It’s that time of year when the Madison Messenger asks local librarians to share what they are reading and hope to read soon. It’s a different and fun way to present a recommended reading list.
Chris Sisco, director, Mount Sterling Public Library
I am reading “Just One Evil Act” by Elizabeth George. A 9-year-old British girl is kidnapped while living in Italy. Inspector Lynley and Detective Sargent Havers must try to put aside their personal feelings in order to find the girl. Their investigation leads them into a mystery much bigger than a simple kidnapping. Elizabeth George’s Inspector Lynley series is perfect for readers who like Colin Dexter, P.D. James, or Ruth Rendall.
Next, I would like to read Clive Cussler’s “Mirage.” It is the newest novel in his “The Oregon Files” series.
Mount Sterling Public Library is located at 60 W. Columbus St. and online at www.mtsterlingpubliclibrary.org.
Amanda Warner, youth services librarian, Plain City Public Library
I’m reading “Cartwheel” by Jennifer Dubois, the story of an American foreign exchange student arrested for the murder of her roommate. The student receives no sympathy from the public when she performs a perfect cartwheel during her interrogation. This novel is loosely inspired by the events surrounding the trial of Amanda Knox and has alternating points of view. “Cartwheel” is an interesting take on people’s perceptions of events, media coverage, and family dynamics.
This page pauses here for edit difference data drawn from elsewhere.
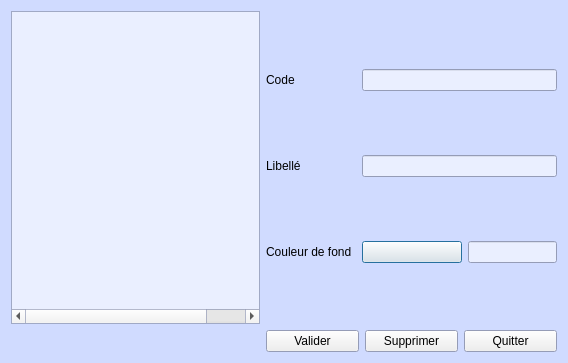
Before: the Qt Designer form Programmes/synoptux/src/dlgresp.ui in leo-naeka/medintux, drawn with Qt 5.
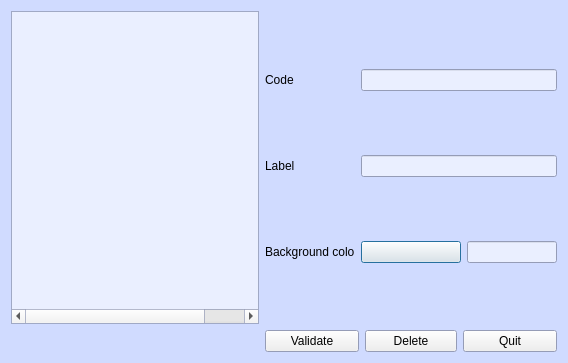
After: the same form once the commit is applied. Icons and pictures are not drawn.

The edit to the form file:
```diff
--- a/Programmes/synoptux/src/dlgresp.ui
+++ b/Programmes/synoptux/src/dlgresp.ui
@@ -103,7 +103,7 @@
      </column>
      <column>
       <property name="text">
-       <string>Libelle</string>
+       <string>Label</string>
       </property>
      </column>
      <column>
@@ -156,7 +156,7 @@
           </size>
          </property>
          <property name="text">
-          <string>Libellé</string>
+          <string>Label</string>
          </property>
         </widget>
        </item>
@@ -180,7 +180,7 @@
           </size>
          </property>
          <property name="text">
-          <string>Couleur de fond</string>
+          <string>Background color</string>
          </property>
         </widget>
        </item>
@@ -217,21 +217,21 @@
    <item row="1" column="1" rowspan="2">
     <widget class="QPushButton" name="pushButton_ValidResp">
      <property name="text">
-      <string>Valider</string>
+      <string>Validate</string>
      </property>
     </widget>
    </item>
    <item row="1" column="2" rowspan="2">
     <widget class="QPushButton" name="pushButton_annuler">
      <property name="text">
-      <string>Supprimer</string>
+      <string>Delete</string>
      </property>
     </widget>
    </item>
    <item row="1" column="3" rowspan="2">
     <widget class="QPushButton" name="pushButton_QuitterResp">
      <property name="text">
-      <string>Quitter</string>
+      <string>Quit</string>
      </property>
     </widget>
    </item>
```
Left out of the diff: 2 changed lines with no effect on the pictures.
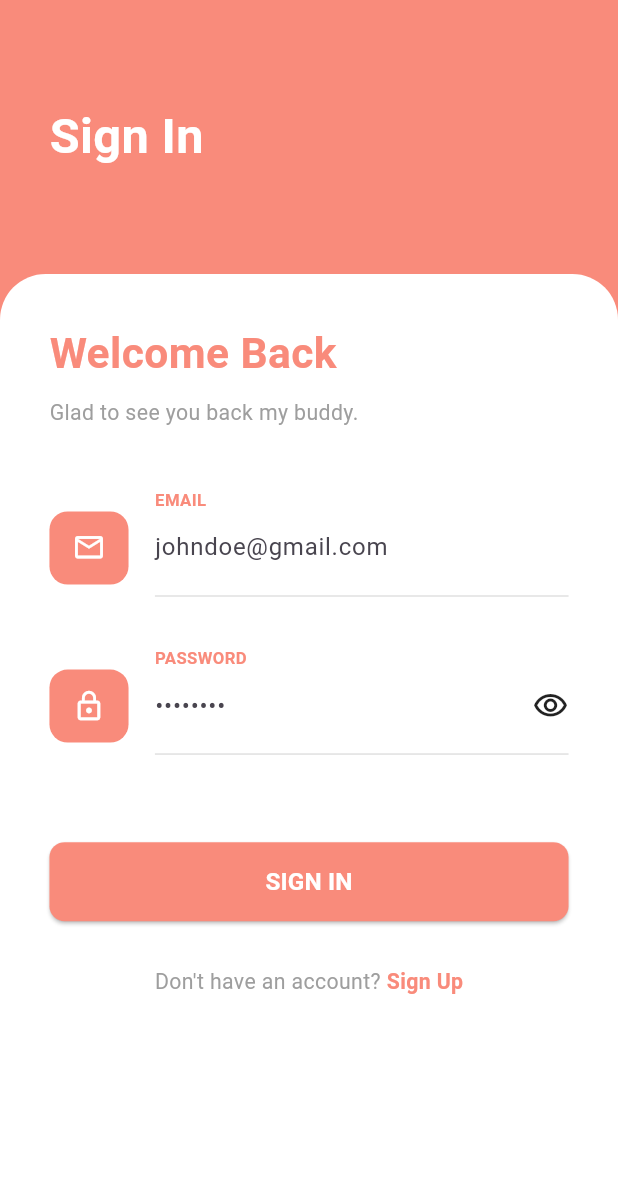
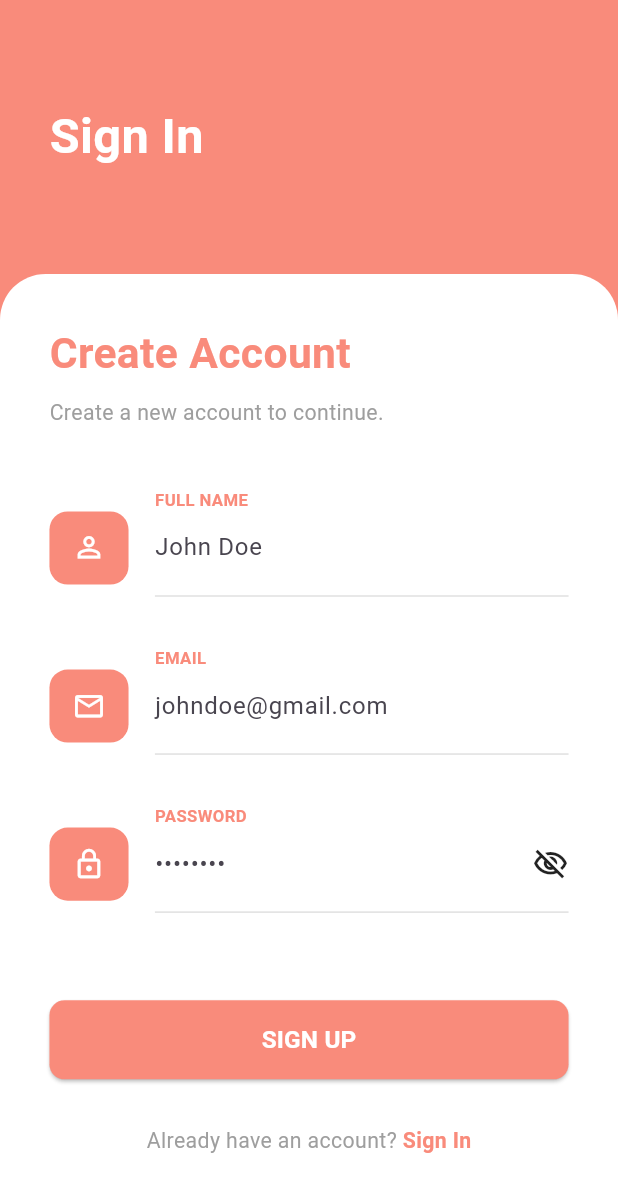
Before and after one commit to tomzitAhamad/ecom_firebase, a Flutter app: the screen it shows after launch, after a tap on the "visibility off" icon, after a tap on "Sign Up", on a phone screen of 412 x 824 dp. Shown: the top 1192 px of the screen. Run offline on Flutter 3.47's test engine with Material 3 defaults, Android fonts, the phone set to English and light mode, and no system bars; our stand-ins replace firebase_core, flutter_screenutil; accounts and stored records are empty.

Commit message:
added signup screen

```diff
--- a/lib/features/auth/presentation/screens/login_screen.dart
+++ b/lib/features/auth/presentation/screens/login_screen.dart
@@ -1,4 +1,5 @@
 import 'package:ecom_firebase/core/constants/app_colors.dart';
+import 'package:ecom_firebase/features/auth/presentation/screens/signup_screen.dart';
 import 'package:ecom_firebase/features/auth/presentation/widgets/auth_button.dart';
 import 'package:ecom_firebase/features/auth/presentation/widgets/auth_footer.dart';
 import 'package:ecom_firebase/features/auth/presentation/widgets/auth_textfield.dart';
@@ -98,7 +99,18 @@ class _LoginScreenState extends State<LoginScreen> {
 
                     SizedBox(height: 30.h),
 
-                    AuthFooter(onTap: () {}),
+                    AuthFooter(
+                      questionText: "Don't have an account? ",
+                      actionText: "Sign Up",
+                      onTap: () {
+                        Navigator.push(
+                          context,
+                          MaterialPageRoute(
+                            builder: (_) => const SignupScreen(),
+                          ),
+                        );
+                      },
+                    ),
                   ],
                 ),
               ),
--- a/lib/features/auth/presentation/screens/signup_screen.dart
+++ b/lib/features/auth/presentation/screens/signup_screen.dart
@@ -0,0 +1,136 @@
+import 'package:ecom_firebase/core/constants/app_colors.dart';
+import 'package:ecom_firebase/features/auth/presentation/widgets/auth_button.dart';
+import 'package:ecom_firebase/features/auth/presentation/widgets/auth_footer.dart';
+import 'package:ecom_firebase/features/auth/presentation/widgets/auth_textfield.dart';
+import 'package:ecom_firebase/features/auth/presentation/widgets/sign_in_header.dart';
+import 'package:flutter/material.dart';
+import 'package:flutter_screenutil/flutter_screenutil.dart';
+
+class SignupScreen extends StatefulWidget {
+  const SignupScreen({super.key});
+
+  @override
+  State<SignupScreen> createState() => _SignupScreenState();
+}
+
+class _SignupScreenState extends State<SignupScreen> {
+  final nameController = TextEditingController();
+  final emailController = TextEditingController();
+  final passwordController = TextEditingController();
+
+  bool obscureText = true;
+
+  @override
+  void dispose() {
+    nameController.dispose();
+    emailController.dispose();
+    passwordController.dispose();
+    super.dispose();
+  }
+
+  @override
+  Widget build(BuildContext context) {
+    return Scaffold(
+      backgroundColor: AppColors.deepOrange,
+      body: Column(
+        children: [
+          const SignInHeader(),
+
+          Expanded(
+            child: Container(
+              width: double.infinity,
+              padding: EdgeInsets.all(30.w),
+              decoration: BoxDecoration(
+                color: Colors.white,
+                borderRadius: BorderRadius.only(
+                  topLeft: Radius.circular(30.r),
+                  topRight: Radius.circular(30.r),
+                ),
+              ),
+              child: SingleChildScrollView(
+                child: Column(
+                  crossAxisAlignment: CrossAxisAlignment.start,
+                  children: [
+                    Text(
+                      "Create Account",
+                      style: TextStyle(
+                        fontSize: 28.sp,
+                        fontWeight: FontWeight.bold,
+                        color: AppColors.deepOrange,
+                      ),
+                    ),
+
+                    SizedBox(height: 8.h),
+
+                    Text(
+                      "Create a new account to continue.",
+                      style: TextStyle(color: Colors.grey, fontSize: 14.sp),
+                    ),
+
+                    SizedBox(height: 40.h),
+
+                    /// Name
+                    AuthTextField(
+                      label: "Full Name",
+                      hint: "John Doe",
+                      icon: Icons.person_outline,
+                      controller: nameController,
+                    ),
+
+                    SizedBox(height: 25.h),
+
+                    /// Email
+                    AuthTextField(
+                      label: "Email",
+                      hint: "johndoe@gmail.com",
+                      icon: Icons.email_outlined,
+                      controller: emailController,
+                      keyboardType: TextInputType.emailAddress,
+                    ),
+
+                    SizedBox(height: 25.h),
+
+                    /// Password
+                    AuthTextField(
+                      label: "Password",
+                      hint: "••••••••",
+                      icon: Icons.lock_outline,
+                      controller: passwordController,
+                      obscureText: obscureText,
+                      suffix: GestureDetector(
+                        onTap: () {
+                          setState(() {
+                            obscureText = !obscureText;
+                          });
+                        },
+                        child: Icon(
+                          obscureText
+                              ? Icons.visibility_off_outlined
+                              : Icons.visibility_outlined,
+                        ),
+                      ),
+                    ),
+
+                    SizedBox(height: 50.h),
+
+                    AuthButton(title: "SIGN UP", onTap: () {}),
+
+                    SizedBox(height: 30.h),
+
+                    AuthFooter(
+                      questionText: "Already have an account? ",
+                      actionText: "Sign In",
+                      onTap: () {
+                        Navigator.pop(context);
+                      },
+                    ),
+                  ],
+                ),
+              ),
+            ),
+          ),
+        ],
+      ),
+    );
+  }
+}
--- a/lib/features/auth/presentation/widgets/auth_footer.dart
+++ b/lib/features/auth/presentation/widgets/auth_footer.dart
@@ -4,9 +4,16 @@ import 'package:flutter_screenutil/flutter_screenutil.dart';
 import '../../../../core/constants/app_colors.dart';
 
 class AuthFooter extends StatelessWidget {
+  final String questionText;
+  final String actionText;
   final VoidCallback onTap;
 
-  const AuthFooter({super.key, required this.onTap});
+  const AuthFooter({
+    super.key,
+    required this.questionText,
+    required this.actionText,
+    required this.onTap,
+  });
 
   @override
   Widget build(BuildContext context) {
@@ -14,14 +21,13 @@ class AuthFooter extends StatelessWidget {
       mainAxisAlignment: MainAxisAlignment.center,
       children: [
         Text(
-          "Don't have an account? ",
+          questionText,
           style: TextStyle(color: Colors.grey, fontSize: 14.sp),
         ),
-
         GestureDetector(
           onTap: onTap,
           child: Text(
-            "Sign Up",
+            actionText,
             style: TextStyle(
               color: AppColors.deepOrange,
               fontWeight: FontWeight.bold,
```
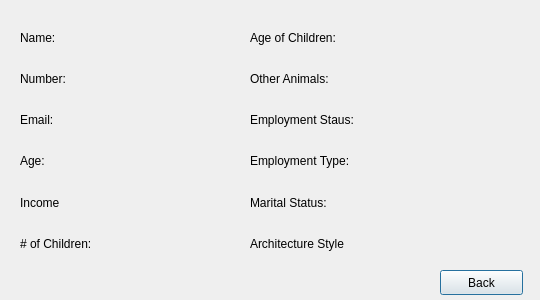
The window that clientdetailsview.ui (maliklewis/comp3004) describes before a commit, drawn with Qt 5.
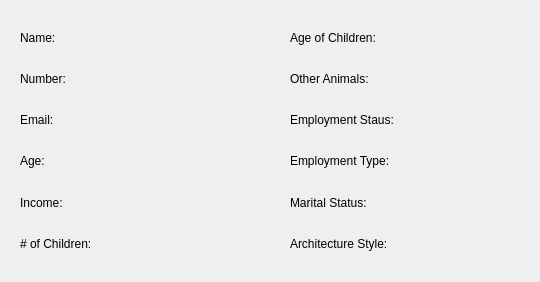
The same window after the commit.

```diff
--- a/clientdetailsview.ui
+++ b/clientdetailsview.ui
@@ -7,7 +7,7 @@
     <x>0</x>
     <y>0</y>
     <width>540</width>
-    <height>300</height>
+    <height>282</height>
    </rect>
   </property>
   <property name="windowTitle">
@@ -16,9 +16,9 @@
   <widget class="QWidget" name="layoutWidget">
    <property name="geometry">
     <rect>
-     <x>130</x>
+     <x>120</x>
      <y>20</y>
-     <width>93</width>
+     <width>151</width>
      <height>241</height>
     </rect>
    </property>
@@ -70,9 +70,9 @@
   <widget class="QWidget" name="layoutWidget_2">
    <property name="geometry">
     <rect>
-     <x>410</x>
+     <x>440</x>
      <y>20</y>
-     <width>101</width>
+     <width>91</width>
      <height>241</height>
     </rect>
    </property>
@@ -121,19 +121,6 @@
     </item>
    </layout>
   </widget>
-  <widget class="QPushButton" name="backButton">
-   <property name="geometry">
-    <rect>
-     <x>440</x>
-     <y>270</y>
-     <width>83</width>
-     <height>25</height>
-    </rect>
-   </property>
-   <property name="text">
-    <string>Back</string>
-   </property>
-  </widget>
   <widget class="QWidget" name="layoutWidget">
    <property name="geometry">
     <rect>
@@ -175,7 +162,7 @@
     <item>
      <widget class="QLabel" name="incomeLabel">
       <property name="text">
-       <string>Income</string>
+       <string>Income:</string>
       </property>
      </widget>
     </item>
@@ -191,7 +178,7 @@
   <widget class="QWidget" name="layoutWidget">
    <property name="geometry">
     <rect>
-     <x>250</x>
+     <x>290</x>
      <y>20</y>
      <width>130</width>
      <height>241</height>
@@ -236,7 +223,7 @@
     <item>
      <widget class="QLabel" name="styleLabel">
       <property name="text">
-       <string>Architecture Style</string>
+       <string>Architecture Style:</string>
       </property>
      </widget>
     </item>
```
Left out of the diff: 2 changed lines with no effect on the pictures.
I just finished reading “Fangirl” by Rainbow Rowell, a young adult novel that has already appeared on many “best of 2013” lists. “Fangirl” tells the story of Cath, a devoted fan fiction writer who is starting college and, for the first time, a life separate from her twin sister. This was a well-written coming-of-age story, and I enjoyed the fan fiction that was interspersed throughout the novel.
At the top of my to-read list are “Hostage Three” by Nick Lake and “We Are Water” by Wally Lamb.
Lake won the Printz award for excellence in young adult literature for “In Darkness” last year, and I’m excited to see how “Hostage Three” measures up. It is the story of a girl and her family who are taken hostage by pirates on her father’s yacht.
Lamb is one of my favorite authors, and I can’t wait to dive into his newest book. But, at nearly 600 pages and with his notoriously thought-provoking and controversial subject matter, I may just wait until after Christmas.
Plain City Public Library is located at 305 W. Main St. and online at www.plaincitylib.org.
Cathy Allen, director, Hurt-Battelle Memorial Library
I am catching up on the “Rot and Ruin” series by Jonathan Maberry. Published in 2010, the last book in the series was published this year. It’s not your typical take on zombies, and it takes place after the apocalypse has already happened. Ben’s brother Tom is a bounty hunter in the great rot and ruin. His job is to bring closure to family members by “quieting” the undead with dignity and respect. After all, they used to be people.
I am also reading “Not a Drop to Drink” by Mindy McGinnis. With water on the planet all but gone, the lead character, Lynn, “makes sure that anyone who comes near the pond leaves thirsty or doesn’t leave at all.”
Finally, “Grimm Conclusion” by Adam Gidwitz stays true to the original Grimm stories. They are dark and gruesome and funny! Gidwitz manages to tie more than one fairytale into one grand story.
Hurt-Battelle Memorial Library is located at 270 Lilly Chapel Road, West Jefferson, and online at www.hbmlibrary.org.
Mike Hensel, director, London Public Library
When I find a moment during this busy holiday season to sit down in front of a book, I find myself enjoying old and new titles across a variety of genres.
I’m currently enjoying the science fiction title, “Starship Troopers” (1987) by Robert A. Heinlein. Many individuals may be more familiar with the movie that made it to the silver screen in 2007 and now has a cult following.
On the other side of my list is the latest children’s release from James Patterson titled “Treasure Hunters” which I’m reading to my kids before tucking them in to bed. Both books are packed with lots of action even though they are worlds apart.
“Starship Troopers” takes place in a futuristic setting where earth is in an interstellar war of survival against an arachnoid species. The storyline follows the life of soldier Johnnie Rico as he battles the invading species and moves up the military ranks. It also touches on deeper subject matter such as civic duties, personal rights, suffrage and codes of a soldier.
Meanwhile “Treasure Hunters” follows the story of four siblings who have recently lost contact with their parents through a series of unfortunate events. With the absence of their parents, the foursome finds themselves in a treasure hunt on the high seas that will not only unlock unforetold fortunes but the mysteries surrounding the disappearances of both their parents.
Its high intrigue in space as well as under the sea.
As for future reads on my list, I have “Broken Harbor” by Tana French which is an international mystery set in Dublin, Ireland, in modern times. The book is the next title for the library’s adult book club which any reader can participate in. I’ve had a wonderful time reading a variety of books in 2013, and I look forward to another great year of titles in 2014.
London Public Library is located at 20 E. First St. and online at www.mylondonlibrary.org.